They generally assume a defensive attitude that limits their ability to listen, so that it is almost impossible to say something constructively to improve the relationship. Their hostile reactions can be unpredictable and difficult to manage.
It is also common for these people to belittle the others or their ideas, assuming a position of superiority against which any argument crashes, no matter how fair or sensible it may be. In this way they generate great frustration in their interlocutor.
However, a study carried out at Bar Ilán University revealed that the characteristic that bothers us most of difficult people is their inability to provide us with support and validation, especially when we have supported them in the past.
These psychologists surveyed more than 1,100 people, who described more than 12,000 relationships. They found that about 15% of the people in our network of closest relationships can be classified as “difficult people.”
The partner, parents and siblings were the most conflictive relationships, probably because they are the people who are normally part of our circle of trust. Therefore, the main drawback in the relationship was not receiving the support they expected, while they were willing to provide it. In practice, what bothers us the most is the lack of commitment and reciprocity in the relationship.
Unbalanced relationships drain our psychological energy
Continuous giving without receiving anything in return can be extremely exhausting. Being available to the others, often relegating our needs and priorities to the background, represents a huge psychological burden that can end up taking its toll.
We can run the risk of becoming eternal “givers”, people who renounce to the right to be happy to please the others, continually sacrificing for them without ever being rewarded. In those cases, difficult people become eternal “receivers.” They get used to receiving without any obligation or commitment, so that they end up becoming extremely demanding.
However, we cannot forget that giving makes us happy, but we also have the right to receive. Interpersonal relationships, especially the closest ones, should be a source of emotional support and validation. When only one person surrenders and commits, the balance gets broken and leads to a toxic relationship. Giving without receiving ends up generating frustration, disappointment and dissatisfaction.
Of course, it is not a question of limiting ourselves to giving only to those who have something to offer. It is about making sure that those importants for us, with whom we share our lives, can compensate in some way or another for our dedication. It is about knowing that that other person will be available when we need him or her, to help or simply listen and support us emotionally.
How to deal with difficult people and balance the relationship?
Interpersonal relationships are complicated and it is not always easy to find a balance. In the vast majority of relationships there is always a person who gives more, wants more or is willing to sacrifice more. In fact, the goal is not to achieve a strict quid pro quo but to find a balance in which our emotional needs are satisfied.

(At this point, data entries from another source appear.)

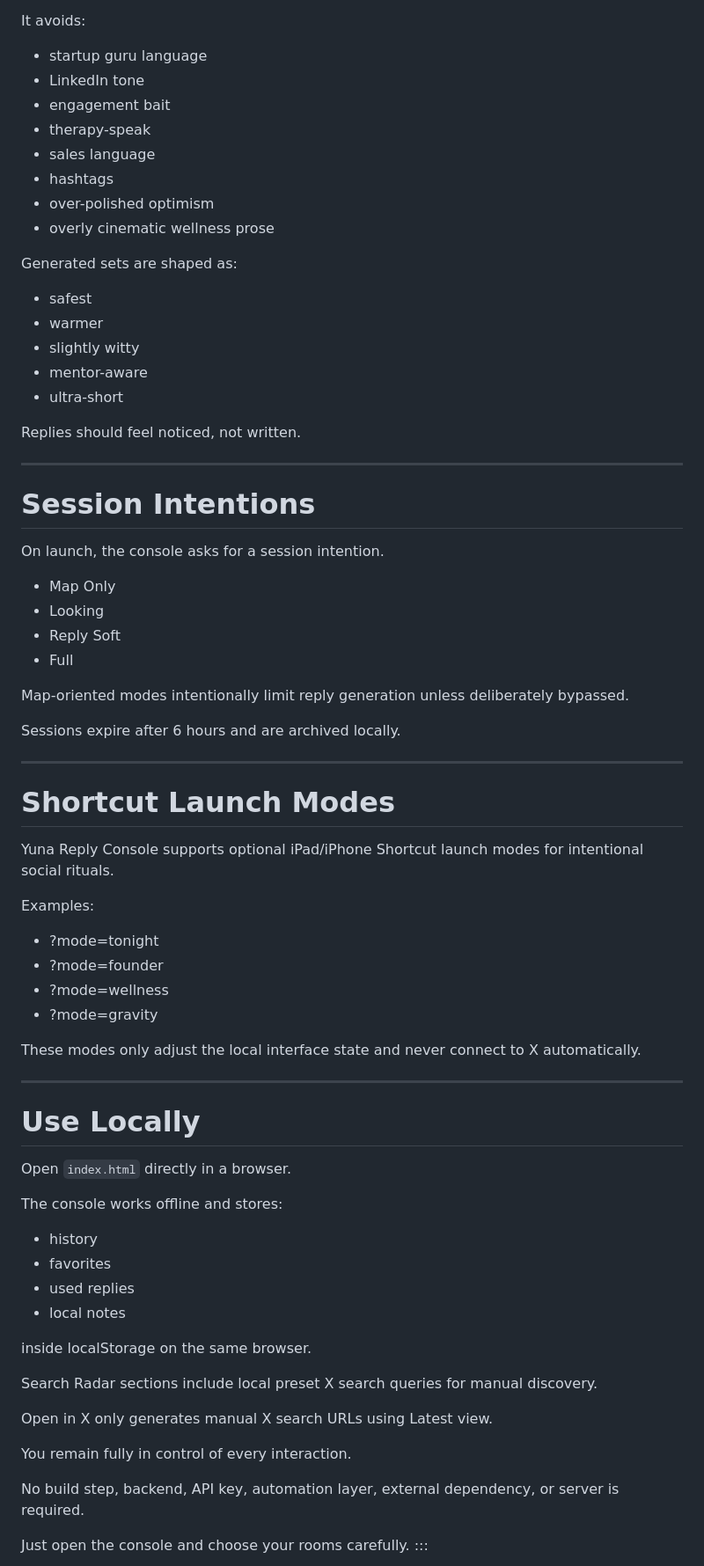
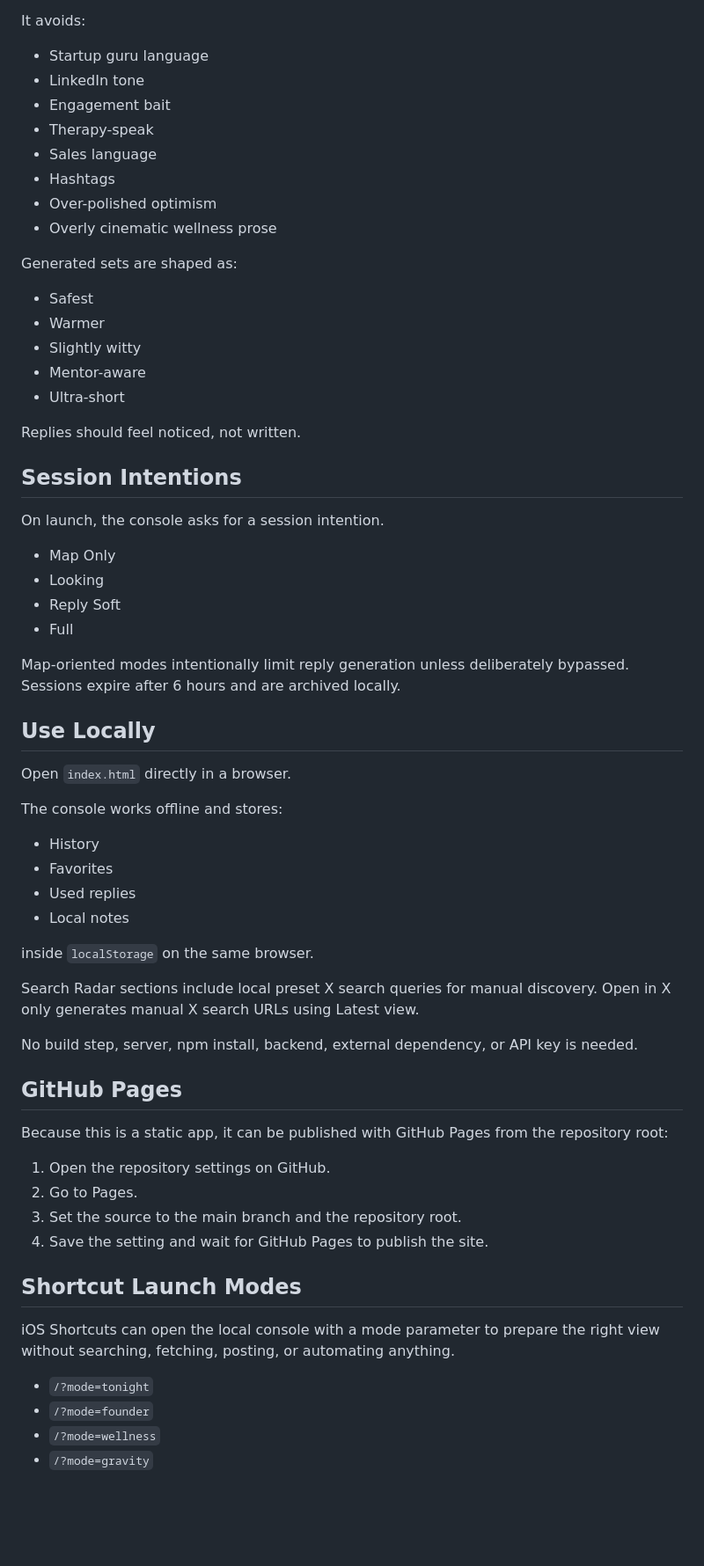
Before and after one commit to inhaleexhaleapp/yuna-reply-console, a Markdown page: README.md, the part around one of its changes. Shown at 88% size. Rendered like a GitHub page; blank space fills up the shorter version.

```diff
--- a/README.md
+++ b/README.md
@@ -215,77 +205,68 @@ The reply engine favors:
 
 It avoids:
 
-* startup guru language
-* LinkedIn tone
-* engagement bait
-* therapy-speak
-* sales language
-* hashtags
-* over-polished optimism
-* overly cinematic wellness prose
+- Startup guru language
+- LinkedIn tone
+- Engagement bait
+- Therapy-speak
+- Sales language
+- Hashtags
+- Over-polished optimism
+- Overly cinematic wellness prose
 
 Generated sets are shaped as:
 
-* safest
-* warmer
-* slightly witty
-* mentor-aware
-* ultra-short
+- Safest
+- Warmer
+- Slightly witty
+- Mentor-aware
+- Ultra-short
 
 Replies should feel noticed, not written.
 
----
-
-# Session Intentions
+## Session Intentions
 
 On launch, the console asks for a session intention.
 
-* Map Only
-* Looking
-* Reply Soft
-* Full
+- Map Only
+- Looking
+- Reply Soft
+- Full
 
-Map-oriented modes intentionally limit reply generation unless deliberately bypassed.
+Map-oriented modes intentionally limit reply generation unless deliberately bypassed. Sessions expire after 6 hours and are archived locally.
 
-Sessions expire after 6 hours and are archived locally.
-
----
-
-# Shortcut Launch Modes
-
-Yuna Reply Console supports optional iPad/iPhone Shortcut launch modes for intentional social rituals.
-
-Examples:
-
-* ?mode=tonight
-* ?mode=founder
-* ?mode=wellness
-* ?mode=gravity
-
-These modes only adjust the local interface state and never connect to X automatically.
-
----
-
-# Use Locally
+## Use Locally
 
 Open `index.html` directly in a browser.
 
 The console works offline and stores:
 
-* history
-* favorites
-* used replies
-* local notes
+- History
+- Favorites
+- Used replies
+- Local notes
 
-inside localStorage on the same browser.
+inside `localStorage` on the same browser.
 
-Search Radar sections include local preset X search queries for manual discovery.
+Search Radar sections include local preset X search queries for manual discovery. Open in X only generates manual X search URLs using Latest view.
 
-Open in X only generates manual X search URLs using Latest view.
+No build step, server, npm install, backend, external dependency, or API key is needed.
 
-You remain fully in control of every interaction.
+## GitHub Pages
 
-No build step, backend, API key, automation layer, external dependency, or server is required.
+Because this is a static app, it can be published with GitHub Pages from the repository root:
 
-Just open the console and choose your rooms carefully.
-:::
+1. Open the repository settings on GitHub.
+2. Go to Pages.
+3. Set the source to the main branch and the repository root.
+4. Save the setting and wait for GitHub Pages to publish the site.
+
+## Shortcut Launch Modes
+
+iOS Shortcuts can open the local console with a mode parameter to prepare the right view without searching, fetching, posting, or automating anything.
+
+- `/?mode=tonight`
+- `/?mode=founder`
+- `/?mode=wellness`
+- `/?mode=gravity`
+
```
Also changed, not shown: other parts of README.md (+132 -133 lines).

To do this, we must make clear our expectations. Expectations that are not communicated or agreed upon can end up ruining the relationships. It is very easy to make assumptions about what we expect someone to do for us and if that person does not meet our expectations, we feel disappointed and blame him or her.
However, the key is to communicate and level the expectations, especially when dealing with a difficult person. We can structure that conversation around three key questions:
1. What can you expect from me? It is about telling that person what we are willing to do for him or her. We can show him or her how much we care and how much we love him or her, but also how far we are willing to go and what limits we are not going to cross for any reason.
2. What do I expect from you? In this case, we must communicate our expectations so that that person knows exactly what we expect from him or her, the level of commitment we demand from the relationship, and what degree of responsibility we would like.
3. What can we expect from the relationship? This is the most important point of the conversation because every relationship is a dyadic encounter of different expectations and demands. Perhaps the other person is not willing to commit to the point that we want and we need to know it to adjust our expectations. Or maybe that person was not even aware that he or she at some point let us down. Therefore, this is the moment when each person communicates what is expecting from the other and from the relationship, so to avoid misunderstandings.
Offer, S. & Fischer, C. S. (2017) Difficult People: Who Is Perceived to Be Demanding in Personal Networks and Why Are They There? American Sociological Review; 83(1): 111-142.